**Required work:** Repeat the entries that appear below, exactly and in full.

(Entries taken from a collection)
┄┄┄┄┄┄┄┄┄┄┄┄┄┄┄┄┄┄┄┄
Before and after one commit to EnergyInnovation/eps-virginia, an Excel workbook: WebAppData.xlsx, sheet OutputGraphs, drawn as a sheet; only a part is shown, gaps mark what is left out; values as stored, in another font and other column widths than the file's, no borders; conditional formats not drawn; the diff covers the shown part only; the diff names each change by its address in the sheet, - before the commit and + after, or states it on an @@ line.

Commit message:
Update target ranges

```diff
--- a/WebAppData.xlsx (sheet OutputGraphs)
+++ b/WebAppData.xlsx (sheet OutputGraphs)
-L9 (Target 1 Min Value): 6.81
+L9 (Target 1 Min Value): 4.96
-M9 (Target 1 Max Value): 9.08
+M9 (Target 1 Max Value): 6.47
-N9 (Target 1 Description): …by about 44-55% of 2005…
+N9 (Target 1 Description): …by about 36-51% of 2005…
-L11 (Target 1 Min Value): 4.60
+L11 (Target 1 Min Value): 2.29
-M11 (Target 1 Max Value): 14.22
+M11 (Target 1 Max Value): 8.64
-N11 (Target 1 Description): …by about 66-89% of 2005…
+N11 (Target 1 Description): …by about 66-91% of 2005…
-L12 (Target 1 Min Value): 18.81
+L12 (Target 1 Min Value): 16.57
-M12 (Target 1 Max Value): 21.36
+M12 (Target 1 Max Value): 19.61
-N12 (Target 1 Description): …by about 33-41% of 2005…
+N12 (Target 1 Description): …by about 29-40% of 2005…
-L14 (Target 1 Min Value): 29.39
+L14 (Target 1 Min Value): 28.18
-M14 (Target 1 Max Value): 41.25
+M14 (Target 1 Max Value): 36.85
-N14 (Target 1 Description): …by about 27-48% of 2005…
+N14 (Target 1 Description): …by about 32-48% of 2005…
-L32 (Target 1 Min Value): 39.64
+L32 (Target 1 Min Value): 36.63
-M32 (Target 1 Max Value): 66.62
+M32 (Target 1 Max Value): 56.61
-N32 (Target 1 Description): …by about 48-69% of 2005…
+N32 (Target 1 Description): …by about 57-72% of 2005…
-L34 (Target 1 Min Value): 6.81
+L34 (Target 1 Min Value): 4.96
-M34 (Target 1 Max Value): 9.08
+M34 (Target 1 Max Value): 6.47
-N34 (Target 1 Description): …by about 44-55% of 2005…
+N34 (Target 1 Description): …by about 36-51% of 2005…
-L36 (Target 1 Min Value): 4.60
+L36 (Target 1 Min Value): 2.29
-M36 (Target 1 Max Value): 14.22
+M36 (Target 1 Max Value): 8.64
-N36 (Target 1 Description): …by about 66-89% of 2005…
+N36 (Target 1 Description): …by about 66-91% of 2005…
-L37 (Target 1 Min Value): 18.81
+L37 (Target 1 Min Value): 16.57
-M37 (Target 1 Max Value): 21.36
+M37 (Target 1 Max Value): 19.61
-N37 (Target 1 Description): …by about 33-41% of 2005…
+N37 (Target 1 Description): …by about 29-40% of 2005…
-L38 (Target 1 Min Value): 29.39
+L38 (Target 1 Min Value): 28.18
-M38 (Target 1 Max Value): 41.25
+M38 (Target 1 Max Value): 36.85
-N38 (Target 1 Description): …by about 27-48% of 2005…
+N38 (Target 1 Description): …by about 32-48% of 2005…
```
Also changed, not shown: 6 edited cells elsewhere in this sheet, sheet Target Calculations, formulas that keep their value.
┄┄┄┄┄┄┄┄┄┄┄┄┄┄┄┄┄┄┄┄
**Answer space:**
Before and after one commit to EnergyInnovation/eps-virginia, an Excel workbook: WebAppData.xlsx, sheet OutputGraphs, drawn as a sheet; only a part is shown, gaps mark what is left out; values as stored, in another font and other column widths than the file's, no borders; conditional formats not drawn; the diff covers the shown part only; the diff names each change by its address in the sheet, - before the commit and + after, or states it on an @@ line.

Commit message:
Update target ranges

```diff
--- a/WebAppData.xlsx (sheet OutputGraphs)
+++ b/WebAppData.xlsx (sheet OutputGraphs)
-L9 (Target 1 Min Value): 6.81
+L9 (Target 1 Min Value): 4.96
-M9 (Target 1 Max Value): 9.08
+M9 (Target 1 Max Value): 6.47
-N9 (Target 1 Description): …by about 44-55% of 2005…
+N9 (Target 1 Description): …by about 36-51% of 2005…
-L11 (Target 1 Min Value): 4.60
+L11 (Target 1 Min Value): 2.29
-M11 (Target 1 Max Value): 14.22
+M11 (Target 1 Max Value): 8.64
-N11 (Target 1 Description): …by about 66-89% of 2005…
+N11 (Target 1 Description): …by about 66-91% of 2005…
-L12 (Target 1 Min Value): 18.81
+L12 (Target 1 Min Value): 16.57
-M12 (Target 1 Max Value): 21.36
+M12 (Target 1 Max Value): 19.61
-N12 (Target 1 Description): …by about 33-41% of 2005…
+N12 (Target 1 Description): …by about 29-40% of 2005…
-L14 (Target 1 Min Value): 29.39
+L14 (Target 1 Min Value): 28.18
-M14 (Target 1 Max Value): 41.25
+M14 (Target 1 Max Value): 36.85
-N14 (Target 1 Description): …by about 27-48% of 2005…
+N14 (Target 1 Description): …by about 32-48% of 2005…
-L32 (Target 1 Min Value): 39.64
+L32 (Target 1 Min Value): 36.63
-M32 (Target 1 Max Value): 66.62
+M32 (Target 1 Max Value): 56.61
-N32 (Target 1 Description): …by about 48-69% of 2005…
+N32 (Target 1 Description): …by about 57-72% of 2005…
-L34 (Target 1 Min Value): 6.81
+L34 (Target 1 Min Value): 4.96
-M34 (Target 1 Max Value): 9.08
+M34 (Target 1 Max Value): 6.47
-N34 (Target 1 Description): …by about 44-55% of 2005…
+N34 (Target 1 Description): …by about 36-51% of 2005…
-L36 (Target 1 Min Value): 4.60
+L36 (Target 1 Min Value): 2.29
-M36 (Target 1 Max Value): 14.22
+M36 (Target 1 Max Value): 8.64
-N36 (Target 1 Description): …by about 66-89% of 2005…
+N36 (Target 1 Description): …by about 66-91% of 2005…
-L37 (Target 1 Min Value): 18.81
+L37 (Target 1 Min Value): 16.57
-M37 (Target 1 Max Value): 21.36
+M37 (Target 1 Max Value): 19.61
-N37 (Target 1 Description): …by about 33-41% of 2005…
+N37 (Target 1 Description): …by about 29-40% of 2005…
-L38 (Target 1 Min Value): 29.39
+L38 (Target 1 Min Value): 28.18
-M38 (Target 1 Max Value): 41.25
+M38 (Target 1 Max Value): 36.85
-N38 (Target 1 Description): …by about 27-48% of 2005…
+N38 (Target 1 Description): …by about 32-48% of 2005…
```
Also changed, not shown: 6 edited cells elsewhere in this sheet, sheet Target Calculations, formulas that keep their value.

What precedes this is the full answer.